# About this exercise
Return all the entries exactly, keeping pictures out.
Information shown below:
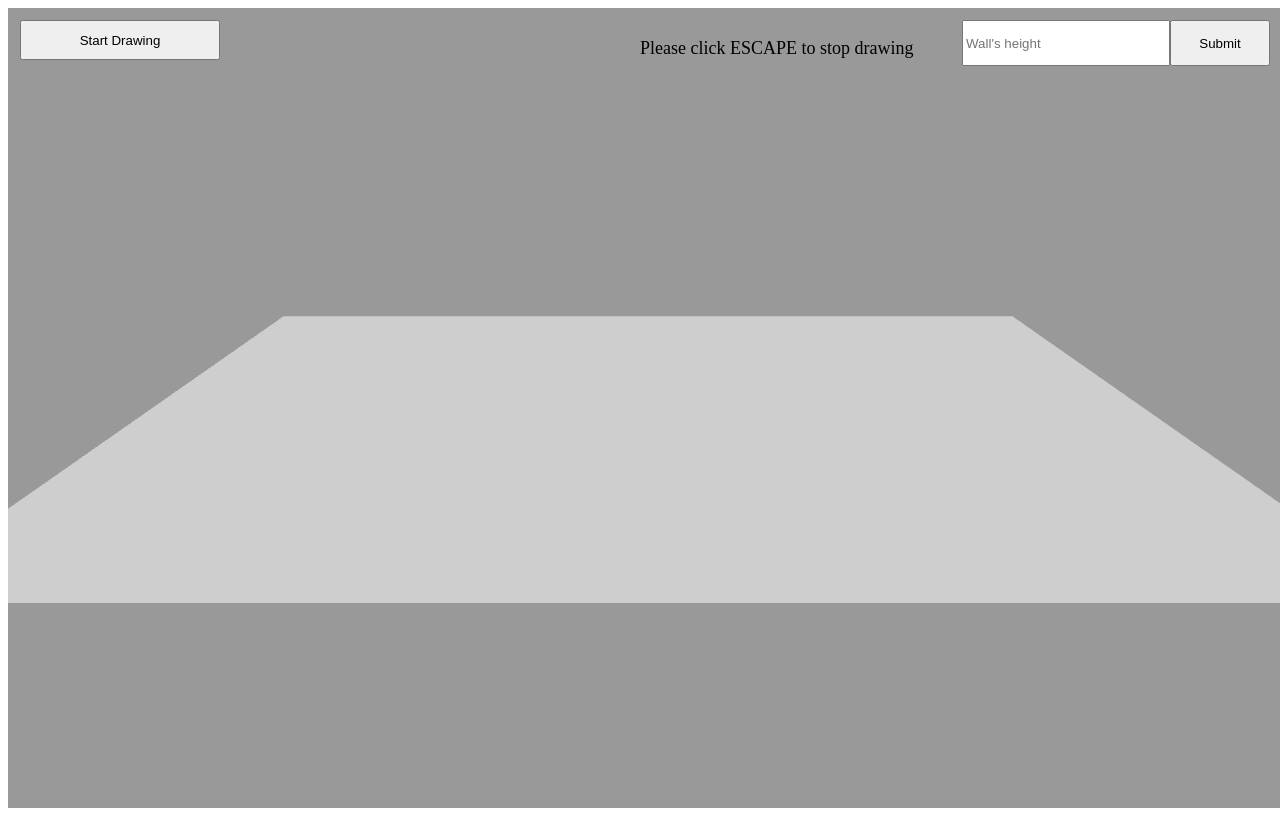
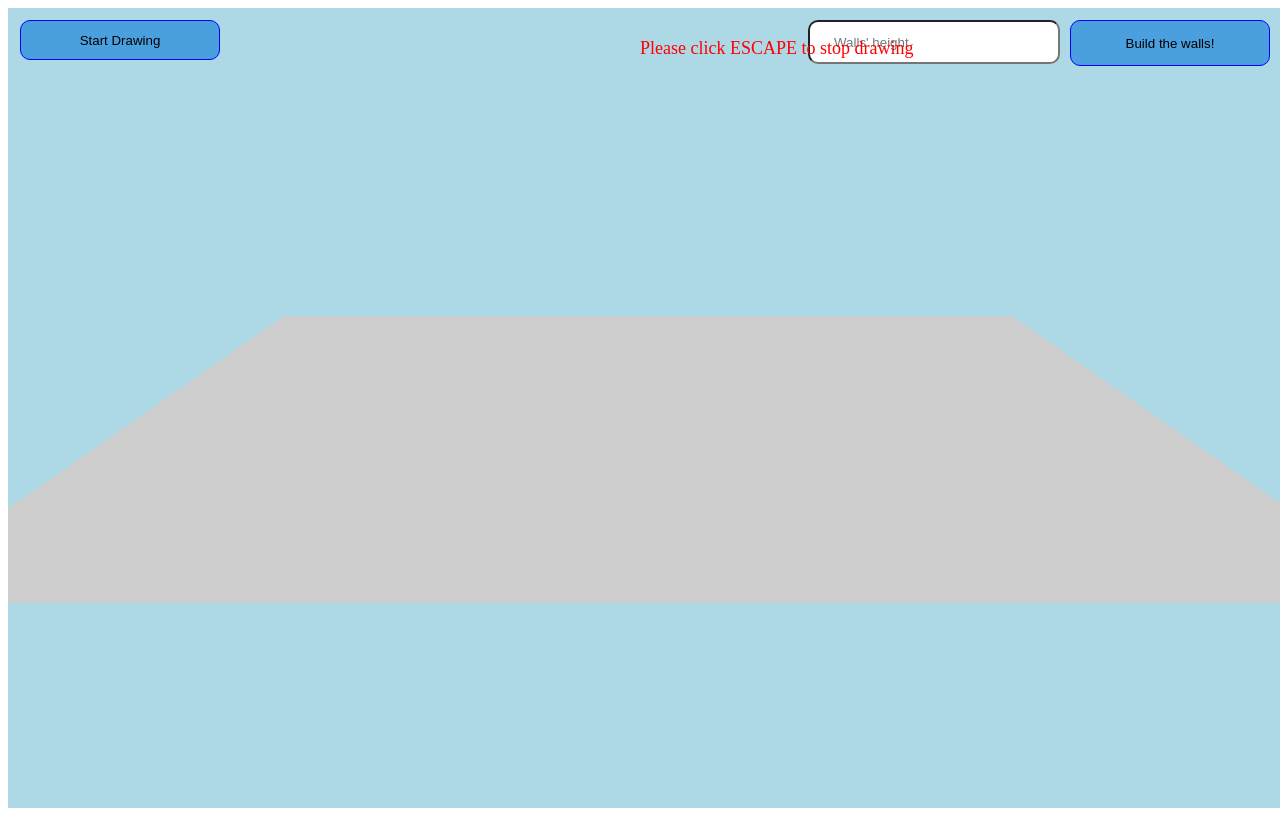
Before and after one commit to Megio/CAD-exercise, a website built with Vite: page index.html in a window 1280 px wide. Both pictures are taken after a click on the button "Start Drawing". Shown: the top 816 px of the page. Built offline with nearby package versions, Linux system fonts and the light colour scheme; animation ran at ten frames a second.

Commit message:
styles and beveloffset

```diff
--- a/index.html
+++ b/index.html
@@ -11,8 +11,8 @@
 
 <body>
   <button id="start-drawing-btn">Start Drawing</button>
-  <input type="number" id="wall-height" placeholder="Wall's height">
-  <button id="submit-wall-height">Submit</button>
+  <input type="number" id="wall-height" placeholder="Walls' height">
+  <button id="submit-wall-height">Build the walls!</button>
   <div id="app"></div>
   <script type="module" src="/src/main.js"></script>
 </body>
--- a/src/main.js
+++ b/src/main.js
@@ -11,10 +11,10 @@ var renderer = new THREE.WebGLRenderer({
   antialias: true
 });
 renderer.setSize(window.innerWidth, window.innerHeight);
-renderer.setClearColor(0x999999);
+renderer.setClearColor('lightblue');
 document.body.appendChild(renderer.domElement);
 
-var controls = new OrbitControls(camera, renderer.domElement);
+new OrbitControls(camera, renderer.domElement);
 
 document.addEventListener("mousedown", onMouseDown, false);
 
@@ -32,6 +32,7 @@ const height = 720;
 const url = `https://server.arcgisonline.com/ArcGIS/rest/services/World_Imagery/MapServer/export?bbox=${longitude - 0.001},${latitude - 0.001},${longitude + 0.001},${latitude + 0.001}&bboxSR=4326&layers=&layerDefs=&size=${width}%2C${height}&imageSR=&format=jpg&transparent=false&dpi=&time=&layerTimeOptions=&dynamicLayers=&gdbVersion=&mapScale=&rotation=&f=image`;
 const textureLoader = new THREE.TextureLoader();
 const texture = textureLoader.load(url);
+
 var planeGeom = new THREE.PlaneGeometry(32, 18);
 planeGeom.rotateX(-Math.PI / 2);
 var plane = new THREE.Mesh(planeGeom, new THREE.MeshBasicMaterial({
@@ -45,7 +46,7 @@ var raycaster = new THREE.Raycaster();
 var mouse = new THREE.Vector2();
 var intersects;
 var controlPoints = [];
-var pos = new THREE.Vector3();
+// var pos = new THREE.Vector3();
 var clickCount = 0;
 
 function onMouseDown(event) {
@@ -57,11 +58,12 @@ function onMouseDown(event) {
     if (intersects.length > 0) {
       console.log(controlPoints)
       controlPoints[clickCount] = intersects[0].point.clone();
-      var cp = new THREE.Mesh(new THREE.SphereGeometry(0.08, 16, 12), new THREE.MeshBasicMaterial({ color: "red" }));
+      var cp = new THREE.Mesh(new THREE.SphereGeometry(0.08, 16, 12), new THREE.MeshBasicMaterial({ color: "tomato" }));
       cp.position.copy(intersects[0].point);
+      console.log(cp)
       scene.add(cp);
       if (clickCount >= 1) {
-        var material = new THREE.LineBasicMaterial({ color: 'red', linewidth: 100 });
+        var material = new THREE.LineBasicMaterial({ color: 'tomato', linewidth: 100 });
         var geometry = new THREE.BufferGeometry();
         geometry.setFromPoints([controlPoints[clickCount - 1], controlPoints[clickCount]]);
         var line = new THREE.Line(geometry, material);
@@ -112,9 +114,10 @@ document.getElementById('submit-wall-height').addEventListener('click', () => {
   });
   shape.lineTo(controlPoints[0].x, -controlPoints[0].z);
   var extrudeSettings = {
-    steps: 0,
     depth: wallHeight / 100,
     bevelSize: 0,
+    bevelThickness: 0,
+    bevelOffset: 0
   };
   var extrudeGeom = new THREE.ExtrudeGeometry(shape, extrudeSettings);
   extrudeGeom.rotateX(-Math.PI / 2);
--- a/src/style.css
+++ b/src/style.css
@@ -9,6 +9,10 @@
 
 button {
   outline: none;
+  border-radius: 10px;
+  border: 1px solid blue;
+  background-color: #4A9FDF;
+  cursor: pointer;
 }
 
 p {
@@ -17,7 +21,7 @@ p {
   left: 50vw;
   height: 40px;
   width: 100%;
-  color: black;
+  color: red;
   font-size: large;
   z-index: 1;
 }
@@ -25,10 +29,12 @@ p {
 #wall-height {
   position: absolute;
   top: 20px;
-  right: 110px;
+  right: 220px;
   height: 40px;
   width: 200px;
+  padding: 0 24px;
   outline: none;
+  border-radius: 10px;
 }
 
 #submit-wall-height {
@@ -36,5 +42,5 @@ p {
   top: 20px;
   right: 10px;
   height: 46px;
-  width: 100px;
+  width: 200px;
 }
```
End of Information shown.
# Answer section
Before and after one commit to Megio/CAD-exercise, a website built with Vite: page index.html in a window 1280 px wide. Both pictures are taken after a click on the button "Start Drawing". Shown: the top 816 px of the page. Built offline with nearby package versions, Linux system fonts and the light colour scheme; animation ran at ten frames a second.

Commit message:
styles and beveloffset

```diff
--- a/index.html
+++ b/index.html
@@ -11,8 +11,8 @@
 
 <body>
   <button id="start-drawing-btn">Start Drawing</button>
-  <input type="number" id="wall-height" placeholder="Wall's height">
-  <button id="submit-wall-height">Submit</button>
+  <input type="number" id="wall-height" placeholder="Walls' height">
+  <button id="submit-wall-height">Build the walls!</button>
   <div id="app"></div>
   <script type="module" src="/src/main.js"></script>
 </body>
--- a/src/main.js
+++ b/src/main.js
@@ -11,10 +11,10 @@ var renderer = new THREE.WebGLRenderer({
   antialias: true
 });
 renderer.setSize(window.innerWidth, window.innerHeight);
-renderer.setClearColor(0x999999);
+renderer.setClearColor('lightblue');
 document.body.appendChild(renderer.domElement);
 
-var controls = new OrbitControls(camera, renderer.domElement);
+new OrbitControls(camera, renderer.domElement);
 
 document.addEventListener("mousedown", onMouseDown, false);
 
@@ -32,6 +32,7 @@ const height = 720;
 const url = `https://server.arcgisonline.com/ArcGIS/rest/services/World_Imagery/MapServer/export?bbox=${longitude - 0.001},${latitude - 0.001},${longitude + 0.001},${latitude + 0.001}&bboxSR=4326&layers=&layerDefs=&size=${width}%2C${height}&imageSR=&format=jpg&transparent=false&dpi=&time=&layerTimeOptions=&dynamicLayers=&gdbVersion=&mapScale=&rotation=&f=image`;
 const textureLoader = new THREE.TextureLoader();
 const texture = textureLoader.load(url);
+
 var planeGeom = new THREE.PlaneGeometry(32, 18);
 planeGeom.rotateX(-Math.PI / 2);
 var plane = new THREE.Mesh(planeGeom, new THREE.MeshBasicMaterial({
@@ -45,7 +46,7 @@ var raycaster = new THREE.Raycaster();
 var mouse = new THREE.Vector2();
 var intersects;
 var controlPoints = [];
-var pos = new THREE.Vector3();
+// var pos = new THREE.Vector3();
 var clickCount = 0;
 
 function onMouseDown(event) {
@@ -57,11 +58,12 @@ function onMouseDown(event) {
     if (intersects.length > 0) {
       console.log(controlPoints)
       controlPoints[clickCount] = intersects[0].point.clone();
-      var cp = new THREE.Mesh(new THREE.SphereGeometry(0.08, 16, 12), new THREE.MeshBasicMaterial({ color: "red" }));
+      var cp = new THREE.Mesh(new THREE.SphereGeometry(0.08, 16, 12), new THREE.MeshBasicMaterial({ color: "tomato" }));
       cp.position.copy(intersects[0].point);
+      console.log(cp)
       scene.add(cp);
       if (clickCount >= 1) {
-        var material = new THREE.LineBasicMaterial({ color: 'red', linewidth: 100 });
+        var material = new THREE.LineBasicMaterial({ color: 'tomato', linewidth: 100 });
         var geometry = new THREE.BufferGeometry();
         geometry.setFromPoints([controlPoints[clickCount - 1], controlPoints[clickCount]]);
         var line = new THREE.Line(geometry, material);
@@ -112,9 +114,10 @@ document.getElementById('submit-wall-height').addEventListener('click', () => {
   });
   shape.lineTo(controlPoints[0].x, -controlPoints[0].z);
   var extrudeSettings = {
-    steps: 0,
     depth: wallHeight / 100,
     bevelSize: 0,
+    bevelThickness: 0,
+    bevelOffset: 0
   };
   var extrudeGeom = new THREE.ExtrudeGeometry(shape, extrudeSettings);
   extrudeGeom.rotateX(-Math.PI / 2);
--- a/src/style.css
+++ b/src/style.css
@@ -9,6 +9,10 @@
 
 button {
   outline: none;
+  border-radius: 10px;
+  border: 1px solid blue;
+  background-color: #4A9FDF;
+  cursor: pointer;
 }
 
 p {
@@ -17,7 +21,7 @@ p {
   left: 50vw;
   height: 40px;
   width: 100%;
-  color: black;
+  color: red;
   font-size: large;
   z-index: 1;
 }
@@ -25,10 +29,12 @@ p {
 #wall-height {
   position: absolute;
   top: 20px;
-  right: 110px;
+  right: 220px;
   height: 40px;
   width: 200px;
+  padding: 0 24px;
   outline: none;
+  border-radius: 10px;
 }
 
 #submit-wall-height {
@@ -36,5 +42,5 @@ p {
   top: 20px;
   right: 10px;
   height: 46px;
-  width: 100px;
+  width: 200px;
 }
```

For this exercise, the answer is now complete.